> **The task**:
Report every line of the listing below in which the string "display" appears.

> **Material provided**:
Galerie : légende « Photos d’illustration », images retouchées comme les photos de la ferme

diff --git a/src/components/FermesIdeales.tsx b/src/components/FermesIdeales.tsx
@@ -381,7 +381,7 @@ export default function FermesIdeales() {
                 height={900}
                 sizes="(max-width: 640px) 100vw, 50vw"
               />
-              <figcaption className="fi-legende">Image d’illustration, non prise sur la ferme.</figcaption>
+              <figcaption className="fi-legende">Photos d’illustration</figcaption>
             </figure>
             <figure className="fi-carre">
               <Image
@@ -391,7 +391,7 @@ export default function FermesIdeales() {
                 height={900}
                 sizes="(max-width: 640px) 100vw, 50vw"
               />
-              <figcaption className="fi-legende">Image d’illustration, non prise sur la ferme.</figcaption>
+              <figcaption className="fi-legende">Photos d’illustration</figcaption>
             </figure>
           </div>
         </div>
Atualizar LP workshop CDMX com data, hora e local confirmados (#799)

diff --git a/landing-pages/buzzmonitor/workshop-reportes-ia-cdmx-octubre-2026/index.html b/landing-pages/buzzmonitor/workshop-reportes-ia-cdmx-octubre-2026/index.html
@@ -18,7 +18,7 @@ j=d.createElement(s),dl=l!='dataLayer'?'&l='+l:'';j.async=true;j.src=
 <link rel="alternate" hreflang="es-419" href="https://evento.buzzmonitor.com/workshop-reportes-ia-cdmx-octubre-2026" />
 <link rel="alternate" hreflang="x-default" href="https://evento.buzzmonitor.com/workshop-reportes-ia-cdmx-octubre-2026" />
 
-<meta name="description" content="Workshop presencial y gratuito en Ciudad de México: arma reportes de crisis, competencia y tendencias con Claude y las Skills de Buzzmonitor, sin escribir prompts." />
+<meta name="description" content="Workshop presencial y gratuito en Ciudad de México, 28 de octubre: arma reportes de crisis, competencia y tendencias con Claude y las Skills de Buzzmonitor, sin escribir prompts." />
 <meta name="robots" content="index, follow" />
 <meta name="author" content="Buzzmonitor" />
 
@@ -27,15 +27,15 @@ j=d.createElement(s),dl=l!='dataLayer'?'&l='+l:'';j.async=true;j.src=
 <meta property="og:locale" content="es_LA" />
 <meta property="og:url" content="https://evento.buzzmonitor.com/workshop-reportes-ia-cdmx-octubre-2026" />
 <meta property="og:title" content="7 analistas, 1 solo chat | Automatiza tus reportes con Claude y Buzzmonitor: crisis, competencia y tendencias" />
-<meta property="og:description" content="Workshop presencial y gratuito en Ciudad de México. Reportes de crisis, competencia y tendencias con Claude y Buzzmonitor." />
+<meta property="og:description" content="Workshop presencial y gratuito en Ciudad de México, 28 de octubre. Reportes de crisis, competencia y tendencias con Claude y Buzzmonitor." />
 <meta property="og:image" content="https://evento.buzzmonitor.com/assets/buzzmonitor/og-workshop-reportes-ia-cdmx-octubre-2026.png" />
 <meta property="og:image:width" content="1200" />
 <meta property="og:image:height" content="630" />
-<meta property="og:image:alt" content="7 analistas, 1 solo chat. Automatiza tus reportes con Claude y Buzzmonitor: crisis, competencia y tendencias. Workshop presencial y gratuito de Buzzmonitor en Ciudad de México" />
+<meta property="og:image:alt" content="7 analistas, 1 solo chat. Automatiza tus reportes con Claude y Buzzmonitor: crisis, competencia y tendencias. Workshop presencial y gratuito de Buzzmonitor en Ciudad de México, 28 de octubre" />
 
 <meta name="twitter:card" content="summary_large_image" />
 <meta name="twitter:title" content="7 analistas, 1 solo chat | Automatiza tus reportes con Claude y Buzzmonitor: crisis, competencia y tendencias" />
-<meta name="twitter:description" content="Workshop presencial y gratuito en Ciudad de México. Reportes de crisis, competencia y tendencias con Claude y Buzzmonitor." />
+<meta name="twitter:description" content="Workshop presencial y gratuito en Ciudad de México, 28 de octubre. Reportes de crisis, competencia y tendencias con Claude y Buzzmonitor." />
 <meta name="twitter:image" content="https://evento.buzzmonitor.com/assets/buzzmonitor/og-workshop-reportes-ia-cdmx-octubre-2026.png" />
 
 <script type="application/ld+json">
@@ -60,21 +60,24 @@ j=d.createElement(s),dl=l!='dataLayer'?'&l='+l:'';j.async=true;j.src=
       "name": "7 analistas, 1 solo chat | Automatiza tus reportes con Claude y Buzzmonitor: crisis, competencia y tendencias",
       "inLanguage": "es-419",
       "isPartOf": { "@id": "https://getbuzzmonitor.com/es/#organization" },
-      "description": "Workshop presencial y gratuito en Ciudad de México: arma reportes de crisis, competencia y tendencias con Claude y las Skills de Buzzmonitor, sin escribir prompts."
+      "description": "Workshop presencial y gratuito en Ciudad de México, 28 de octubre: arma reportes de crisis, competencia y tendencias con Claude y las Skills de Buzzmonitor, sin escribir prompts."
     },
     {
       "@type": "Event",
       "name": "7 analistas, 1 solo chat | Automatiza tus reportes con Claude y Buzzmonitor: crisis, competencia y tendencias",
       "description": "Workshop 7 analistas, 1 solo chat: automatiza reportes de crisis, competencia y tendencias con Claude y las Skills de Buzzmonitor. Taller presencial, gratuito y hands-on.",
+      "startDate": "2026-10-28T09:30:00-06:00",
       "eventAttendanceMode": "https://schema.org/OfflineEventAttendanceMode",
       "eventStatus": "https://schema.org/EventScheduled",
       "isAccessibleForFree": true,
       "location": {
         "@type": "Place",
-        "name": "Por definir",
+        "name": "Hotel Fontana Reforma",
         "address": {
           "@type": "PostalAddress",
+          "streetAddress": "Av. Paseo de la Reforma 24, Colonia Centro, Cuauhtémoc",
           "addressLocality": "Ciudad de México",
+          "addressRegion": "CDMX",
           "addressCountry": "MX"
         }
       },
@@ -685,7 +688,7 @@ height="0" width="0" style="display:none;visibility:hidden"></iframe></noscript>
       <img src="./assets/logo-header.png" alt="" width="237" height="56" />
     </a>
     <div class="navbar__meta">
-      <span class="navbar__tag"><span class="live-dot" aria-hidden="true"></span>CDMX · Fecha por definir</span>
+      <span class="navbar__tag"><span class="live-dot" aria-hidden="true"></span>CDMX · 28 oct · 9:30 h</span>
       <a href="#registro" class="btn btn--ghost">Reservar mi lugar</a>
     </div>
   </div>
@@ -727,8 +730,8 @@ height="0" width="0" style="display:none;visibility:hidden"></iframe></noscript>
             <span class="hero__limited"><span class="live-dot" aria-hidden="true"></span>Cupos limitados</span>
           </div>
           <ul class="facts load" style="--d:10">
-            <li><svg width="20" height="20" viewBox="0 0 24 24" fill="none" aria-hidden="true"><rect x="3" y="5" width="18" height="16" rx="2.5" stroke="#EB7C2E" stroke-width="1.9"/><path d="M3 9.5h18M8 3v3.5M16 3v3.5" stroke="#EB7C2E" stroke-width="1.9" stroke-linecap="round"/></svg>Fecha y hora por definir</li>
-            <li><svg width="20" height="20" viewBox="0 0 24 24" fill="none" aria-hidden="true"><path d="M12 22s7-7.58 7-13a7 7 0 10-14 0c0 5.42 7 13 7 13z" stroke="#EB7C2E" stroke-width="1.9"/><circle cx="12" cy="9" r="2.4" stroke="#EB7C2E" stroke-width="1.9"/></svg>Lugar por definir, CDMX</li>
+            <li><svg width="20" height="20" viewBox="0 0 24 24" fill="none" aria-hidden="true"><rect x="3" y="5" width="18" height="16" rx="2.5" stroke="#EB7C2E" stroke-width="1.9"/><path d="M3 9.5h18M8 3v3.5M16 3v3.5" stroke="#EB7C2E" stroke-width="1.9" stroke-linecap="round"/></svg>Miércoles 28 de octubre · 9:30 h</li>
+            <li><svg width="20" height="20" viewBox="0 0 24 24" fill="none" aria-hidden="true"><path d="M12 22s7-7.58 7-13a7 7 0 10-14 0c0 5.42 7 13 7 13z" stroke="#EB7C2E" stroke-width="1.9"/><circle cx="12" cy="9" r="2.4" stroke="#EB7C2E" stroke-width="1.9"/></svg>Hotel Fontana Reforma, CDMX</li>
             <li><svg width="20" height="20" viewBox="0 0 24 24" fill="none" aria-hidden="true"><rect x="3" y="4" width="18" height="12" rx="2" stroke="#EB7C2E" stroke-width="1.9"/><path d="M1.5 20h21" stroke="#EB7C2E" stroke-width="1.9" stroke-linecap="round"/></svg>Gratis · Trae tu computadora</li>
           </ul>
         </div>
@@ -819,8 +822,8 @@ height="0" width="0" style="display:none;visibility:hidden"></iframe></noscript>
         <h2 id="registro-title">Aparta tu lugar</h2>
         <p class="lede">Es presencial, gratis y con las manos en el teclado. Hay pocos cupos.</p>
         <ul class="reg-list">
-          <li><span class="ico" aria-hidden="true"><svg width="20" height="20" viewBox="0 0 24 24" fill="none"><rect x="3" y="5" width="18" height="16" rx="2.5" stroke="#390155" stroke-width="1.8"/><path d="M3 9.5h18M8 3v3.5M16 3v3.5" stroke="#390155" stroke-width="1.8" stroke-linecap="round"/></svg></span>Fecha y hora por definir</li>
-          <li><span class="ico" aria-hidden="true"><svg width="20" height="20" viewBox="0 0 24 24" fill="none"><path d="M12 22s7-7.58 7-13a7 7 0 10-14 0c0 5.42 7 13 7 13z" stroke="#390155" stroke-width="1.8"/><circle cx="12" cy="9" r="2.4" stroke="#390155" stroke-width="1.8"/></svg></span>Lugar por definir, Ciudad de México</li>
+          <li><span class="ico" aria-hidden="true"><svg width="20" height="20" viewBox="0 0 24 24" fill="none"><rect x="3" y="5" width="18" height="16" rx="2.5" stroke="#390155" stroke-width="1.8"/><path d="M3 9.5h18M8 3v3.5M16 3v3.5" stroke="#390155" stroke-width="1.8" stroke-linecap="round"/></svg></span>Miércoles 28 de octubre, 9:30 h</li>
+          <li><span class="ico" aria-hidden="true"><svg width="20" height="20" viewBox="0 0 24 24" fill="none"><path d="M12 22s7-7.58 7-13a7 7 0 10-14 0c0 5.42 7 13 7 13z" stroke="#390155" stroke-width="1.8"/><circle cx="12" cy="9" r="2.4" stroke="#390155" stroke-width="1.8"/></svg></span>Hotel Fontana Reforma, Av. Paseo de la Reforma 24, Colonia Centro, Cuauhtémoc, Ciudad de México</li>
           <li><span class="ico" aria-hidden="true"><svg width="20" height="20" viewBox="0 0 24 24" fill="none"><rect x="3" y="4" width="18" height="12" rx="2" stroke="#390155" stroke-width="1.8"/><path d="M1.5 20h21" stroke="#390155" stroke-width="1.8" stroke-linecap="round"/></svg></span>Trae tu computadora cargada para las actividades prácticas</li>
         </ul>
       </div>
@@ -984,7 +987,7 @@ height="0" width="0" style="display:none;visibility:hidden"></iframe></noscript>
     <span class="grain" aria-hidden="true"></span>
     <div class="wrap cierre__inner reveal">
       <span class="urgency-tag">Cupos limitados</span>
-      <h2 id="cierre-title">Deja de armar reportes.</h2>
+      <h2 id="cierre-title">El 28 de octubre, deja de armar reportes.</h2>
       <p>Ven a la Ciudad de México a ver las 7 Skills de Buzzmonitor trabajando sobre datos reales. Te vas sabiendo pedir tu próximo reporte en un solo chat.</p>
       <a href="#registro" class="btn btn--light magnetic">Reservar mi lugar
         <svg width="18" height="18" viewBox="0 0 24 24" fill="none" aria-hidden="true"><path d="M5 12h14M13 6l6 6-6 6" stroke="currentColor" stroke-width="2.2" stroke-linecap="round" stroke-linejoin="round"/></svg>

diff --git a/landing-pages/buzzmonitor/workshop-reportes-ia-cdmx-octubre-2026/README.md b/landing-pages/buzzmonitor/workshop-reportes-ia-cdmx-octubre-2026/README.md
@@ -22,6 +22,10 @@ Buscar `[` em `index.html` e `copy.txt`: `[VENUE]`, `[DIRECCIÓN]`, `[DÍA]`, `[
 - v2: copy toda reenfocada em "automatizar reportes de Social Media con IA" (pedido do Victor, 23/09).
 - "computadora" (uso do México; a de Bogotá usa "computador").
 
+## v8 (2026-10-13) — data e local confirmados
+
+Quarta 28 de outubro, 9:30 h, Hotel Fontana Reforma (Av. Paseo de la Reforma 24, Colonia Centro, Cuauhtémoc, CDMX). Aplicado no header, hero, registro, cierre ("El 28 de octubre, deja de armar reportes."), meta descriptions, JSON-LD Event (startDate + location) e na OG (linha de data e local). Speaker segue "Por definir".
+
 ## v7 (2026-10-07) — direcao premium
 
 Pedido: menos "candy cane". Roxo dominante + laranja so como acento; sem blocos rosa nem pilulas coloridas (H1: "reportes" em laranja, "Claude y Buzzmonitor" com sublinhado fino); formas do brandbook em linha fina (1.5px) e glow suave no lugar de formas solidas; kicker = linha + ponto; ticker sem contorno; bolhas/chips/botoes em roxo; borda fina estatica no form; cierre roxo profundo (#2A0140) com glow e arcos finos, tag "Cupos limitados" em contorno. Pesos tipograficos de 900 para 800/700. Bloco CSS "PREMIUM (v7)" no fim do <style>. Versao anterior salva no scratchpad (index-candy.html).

> **Exercise output**:
@@ -685,7 +688,7 @@ height="0" width="0" style="display:none;visibility:hidden"></iframe></noscript>
@@ -727,8 +730,8 @@ height="0" width="0" style="display:none;visibility:hidden"></iframe></noscript>
@@ -819,8 +822,8 @@ height="0" width="0" style="display:none;visibility:hidden"></iframe></noscript>
@@ -984,7 +987,7 @@ height="0" width="0" style="display:none;visibility:hidden"></iframe></noscript>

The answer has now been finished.